Modern briefs used as part of your overall marketing operations management system will predict the repetitive information they need to include, such as marketing objectives, persona-based information and known customer insights, keeping them aligned with corporate goals. This will eliminate time, energy and money by reducing administrative workloads, minimising off-target creative proposals and slashing the need to re-do off-message creative work.
2. Briefs will help you manage your campaigns
Once a brief is approved, AI will enable your marketing resource management system to identify and generate the appropriate workflow template, so you can get on with the business of getting that work done with absolute transparency and clarity around roles, responsibilities and deadlines.
3. Bots will make requests for re-purposed assets faster and easier
Most marketing teams now spend a considerable amount of time re-purposing work created for one channel — such as Facebook or LinkedIn — for use in others. That creates the need to store, access, use, edit and re-use approved creative assets for multiple channels.
Many marketing teams are poorly acquainted with the approved assets they are able to use, resulting in their under-use and a relatively low return on that creative investment.
But using bots, marketers will be able to pose a natural language question within their marketing resource management system to make it much easier and faster to discover and locate the right assets, eliminating often-fruitless searches, improving productivity and ultimately increasing the return on their marketing budget.
4. Compliance will get a machine-learning boost
Franchisees that might once have gone off-brief with local area marketing, or agents that misrepresent products in emails to prospects will find AI-powered automated compliance technology can scan emails and other marketing materials to ensure they stay on brand, on message and out of trouble with consumers and regulators. Imagine if your marketing compliance technology could raise the spectre that your marketing brief or proposed messaging had crossed the line into misleading advertising territory. Ultimately that could prevent breaches in near-real time, stopping them from making it out to the market and thereby avoiding the expensive costs and associated attention from regulatory watchdogs.
5. Bonus: Briefs will trigger most effective channel mix recommendations
Eventually, AI will enable your marketing operations platform to predict the best channel mix for a particular campaign type, scanning past campaign results and recommending a playbook for the best mix of channels and timings.
Simple is investing to bring to reality AI-assisted advances to marketing resource and operations management, including a more streamlined, intelligent briefing TM process that makes marketing teams more productive and effective, every step of the way.
Of course, one thing that is unlikely to change any time soon is that uniquely human ability to make hitherto-un-thought-of connections to create something entirely new, intriguing and even inspiring. Think Cadbury’s ‘Gorilla’ TVC, Old Spice’s ‘The Man Your Man Could Smell Like’ — even the Fearless Girl statue commissioned by State Street Global Advisers to stare down Wall Street’s Charging Bull. This is where David Ogilvy’s ‘freedom of a tight brief’ really comes into its own. Eliminate the unnecessary. Unleash creativity.

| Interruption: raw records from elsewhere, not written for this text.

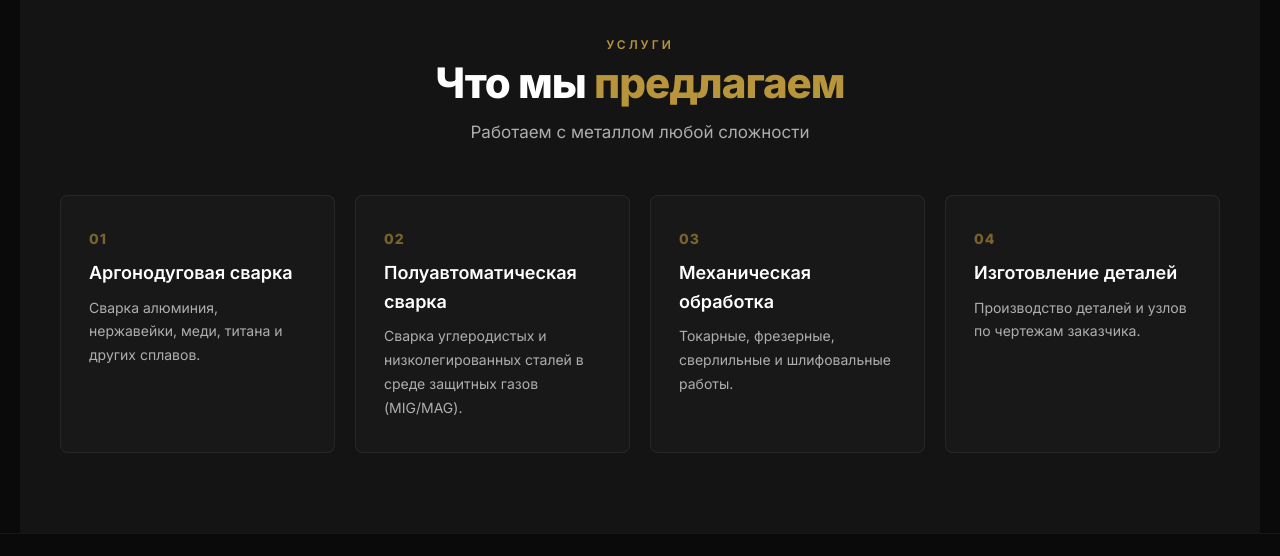
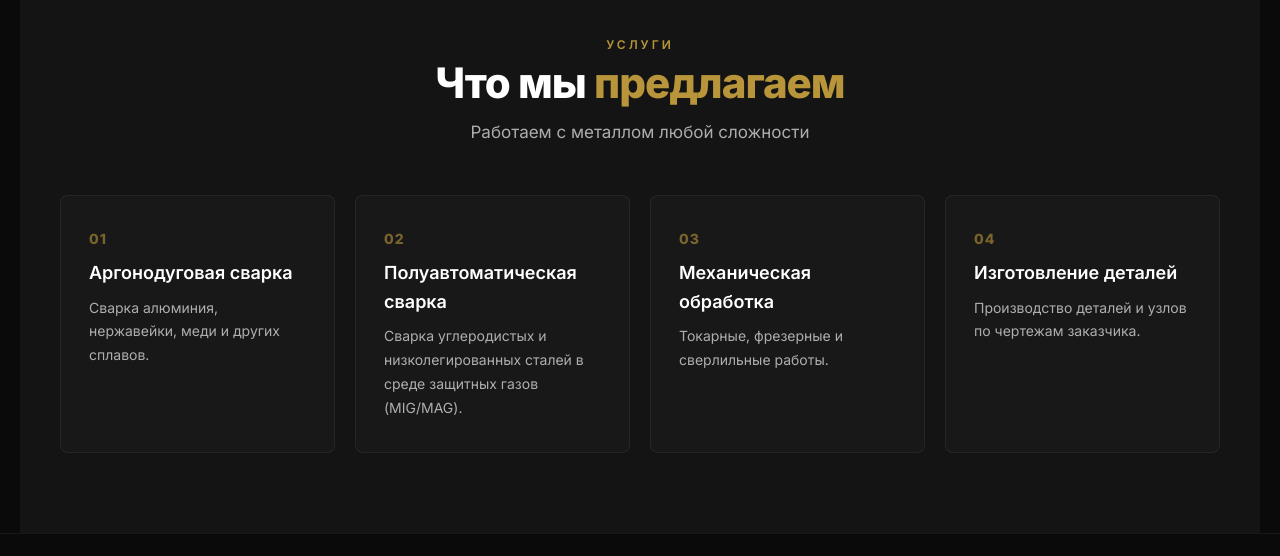
Before and after one commit to StanislavKnyazz/SvarPromTex, a plain HTML site: page index.html in a window 1280 px wide. Shown: the part 1461-2017 px from the top of the page. Drawn offline with Linux system fonts and the light colour scheme.

Commit message:
Add files via upload

```diff
--- a/index.html
+++ b/index.html
@@ -105,7 +105,7 @@
     </section>
 
     <!-- ==========================================
-    УСЛУГИ — 4 ШТУКИ
+    УСЛУГИ — 4 ШТУКИ (ТЕКСТЫ ИСПРАВЛЕНЫ)
     ========================================== -->
     <section class="section section-gray" id="services">
         <div class="section-center">
@@ -118,7 +118,7 @@
             <div class="service-card">
                 <span class="service-number">01</span>
                 <h3>Аргонодуговая сварка</h3>
-                <p>Сварка алюминия, нержавейки, меди, титана и других сплавов.</p>
+                <p>Сварка алюминия, нержавейки, меди и других сплавов.</p>
             </div>
             <div class="service-card">
                 <span class="service-number">02</span>
@@ -128,7 +128,7 @@
             <div class="service-card">
                 <span class="service-number">03</span>
                 <h3>Механическая обработка</h3>
-                <p>Токарные, фрезерные, сверлильные и шлифовальные работы.</p>
+                <p>Токарные, фрезерные и сверлильные работы.</p>
             </div>
             <div class="service-card">
                 <span class="service-number">04</span>
```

From planning and briefing to review and optimisation, Simple’s intelligent marketing platform enables marketing teams to reduce complexity and drive growth at every stage of the marketing process. Reach out to one of our consultants to see how it works.